Follow us on Facebook @lynherdairies for a notification about our live streaming slot, and see you there!
We’ve never known a spring like it. The sun is shining and plants are bursting into life but we can’t get out there to enjoy it as we normally would. There are ways to bring the new season into our kitchens though, by eating the fresh flavours that April and May bring to our plates. Our Wild Garlic Yarg is one way to do that. Its low melting point means you can use it in risottos, on pizzas, and in pasta sauces. Cube it for use in salads, or just enjoy it on its own as a snack to keep the spirits up until things get better. And things will get better.
On the basis that staying at home is that bit more appealing if you have a ready supply of delicious cheese, we’re now selling ready cut wedges direct from the dairy and reducing the postal costs to just £3 for a 1kg mixed box.
Cornish Yarg and Wild Garlic Yarg will be good for two weeks, with our farmhouse cheeses – Stithians and Cornish Kern – having a fridge life of 6-8 weeks. So some for now, some later.
Choose three for £17 – and if you know someone vulnerable or self-isolating, leave them one on their doorstep and wave through the window!
We’d like to tell you about our new business moove…
In the search for perfect milk to make our cheese, we have bought our own herd of cows -and we’re already in love with them! These beautiful Ayrshires, who live just down the road from the dairy, have been lovingly cared for by Trevor and Julie Howe of Gadles Farm for decades. When retirement beckoned and Jonathan and Eleanor Hosken were offered the Cornwall Council tenancy, talks with us began. So it’s a big thank you from us to the Howes and the Hoskens, not forgetting our handsome Ayrshires, for helping us secure a consistent supply of the exact milk we need to make our award winning cheese.

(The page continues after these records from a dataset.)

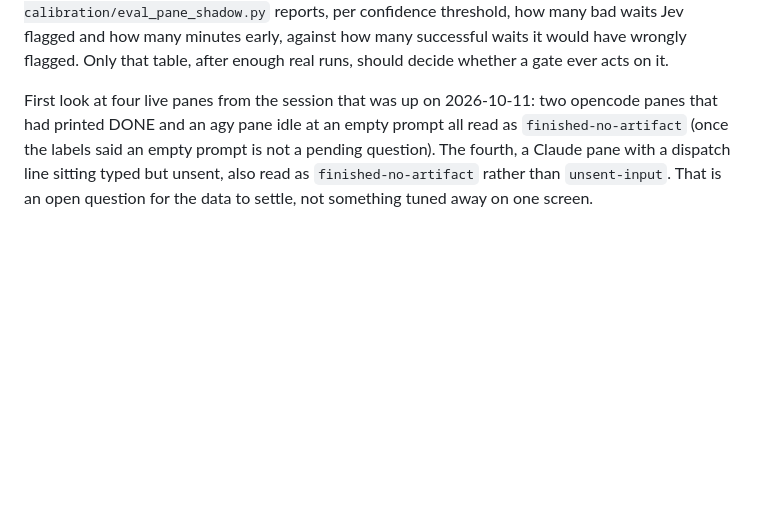
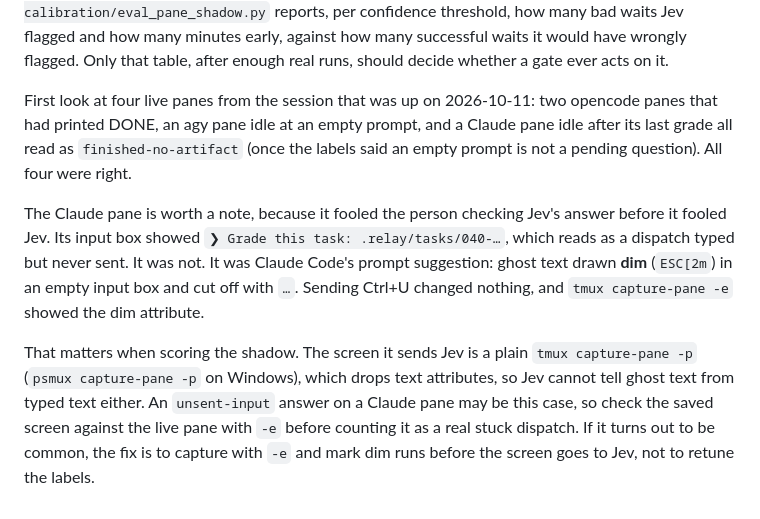
Before and after one commit to dmediontherise/medina-agentic-relay-setup, a Markdown page: relay/jev-calibration.md, the part around the change. GitHub-like rendering; blank space fills up the shorter version.

Commit message:
Correct the pane-shadow notes: the "unsent" line was ghost text
The calibration notes said a Claude pane had a dispatch line sitting typed
but unsent, and that Jev missed it by answering finished-no-artifact. It
was Claude Code's prompt suggestion: dim ghost text (ESC[2m) in an empty
input box. Ctrl+U changed nothing and `capture-pane -e` showed the dim
attribute. Jev was right on all four live panes.

Also notes the scoring caveat this exposes: the shadow sends Jev a plain
capture with no text attributes, so it cannot tell ghost text from typed
text either. Check any unsent-input answer against the live pane with -e.

Co-Authored-By: Claude Opus 5.5 <noreply@anthropic.com>

```diff
--- a/relay/jev-calibration.md
+++ b/relay/jev-calibration.md
@@ -50,8 +50,19 @@ against how many successful waits it would have wrongly flagged. Only that table
 enough real runs, should decide whether a gate ever acts on it.
 
 First look at four live panes from the session that was up on 2026-10-11: two opencode
-panes that had printed DONE and an agy pane idle at an empty prompt all read as
-`finished-no-artifact` (once the labels said an empty prompt is not a pending question).
-The fourth, a Claude pane with a dispatch line sitting typed but unsent, also read as
-`finished-no-artifact` rather than `unsent-input`. That is an open question for the data
-to settle, not something tuned away on one screen.
+panes that had printed DONE, an agy pane idle at an empty prompt, and a Claude pane idle
+after its last grade all read as `finished-no-artifact` (once the labels said an empty
+prompt is not a pending question). All four were right.
+
+The Claude pane is worth a note, because it fooled the person checking Jev's answer before
+it fooled Jev. Its input box showed `❯ Grade this task: .relay/tasks/040-…`, which reads as
+a dispatch typed but never sent. It was not. It was Claude Code's prompt suggestion: ghost
+text drawn **dim** (`ESC[2m`) in an empty input box and cut off with `…`. Sending Ctrl+U
+changed nothing, and `tmux capture-pane -e` showed the dim attribute.
+
+That matters when scoring the shadow. The screen it sends Jev is a plain
+`tmux capture-pane -p` (`psmux capture-pane -p` on Windows), which drops text attributes, so Jev
+cannot tell ghost text from typed text either. An `unsent-input` answer on a Claude pane
+may be this case, so check the saved screen against the live pane with `-e` before
+counting it as a real stuck dispatch. If it turns out to be common, the fix is to capture
+with `-e` and mark dim runs before the screen goes to Jev, not to retune the labels.
```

With its low melting point, Cornish Yarg is a great choice when it comes to baking with cheese. Scones, soufflés or crumbled into short pastry, Yarg’s mild earthy flavour adds a complex note. When incorporated into the baking process, the rind can be ‘cook’s treat’ but used as a sprinkling, we say keep those nettle leaves in! They add an extra touch, as do the leaves on Wild Garlic Yarg when used as a topping onto home-made pizza. Click Recipes to find out other ways of using Yarg in the kitchen.
The extended Lynher Dairies family includes many children of school age so we know the rigmarole (and let’s face it, coercion!) that sometimes goes with the return to school after a long summer full of outdoor freedom. One trick is to include slices of Yarg in their packed lunch.
‘What have you got in your lunch today?’
Trust us it’s a winner!
Here are some other nettle facts to wow the crowd:
Nettle leaves can help to keep fruit fresh
Archaeologists love nettles as huge clumps of them sometimes indicate where ancient settlements exist
Nettle leaves were once used to make fabric for clothing – and not that long ago either. They were used to make German uniforms in the Second World War.
And finally, no – the nettle rind on a Yarg doesn’t sting (but there’s no need for your child to let on immediately!)
Like you need to be told how to enjoy award-winning cheese in the great outdoors! But here are five delicious ways to enjoy Cornish Yarg and Wild Garlic Yarg that you might not have considered:
- A thin slice of Cornish Yarg slipped onto a chargrilled burger for a minute before capping with a home-made bap
- Toast a slice of sourdough on the barbecue, crumble some Wild Garlic Yarg with finely chopped sage or thyme and melt
- Cubes of Yarg with walnut, apple, green leaves and a light honey dressing
- A foccacia, salami, Cornish Yarg, red onion marmalade and baby leaf sandwich
- Replace the traditional Gruyère with Wild Garlic Yarg in an Alsace style onion tart (and then take on a picnic!)
Cornish Yarg deserves speciality bread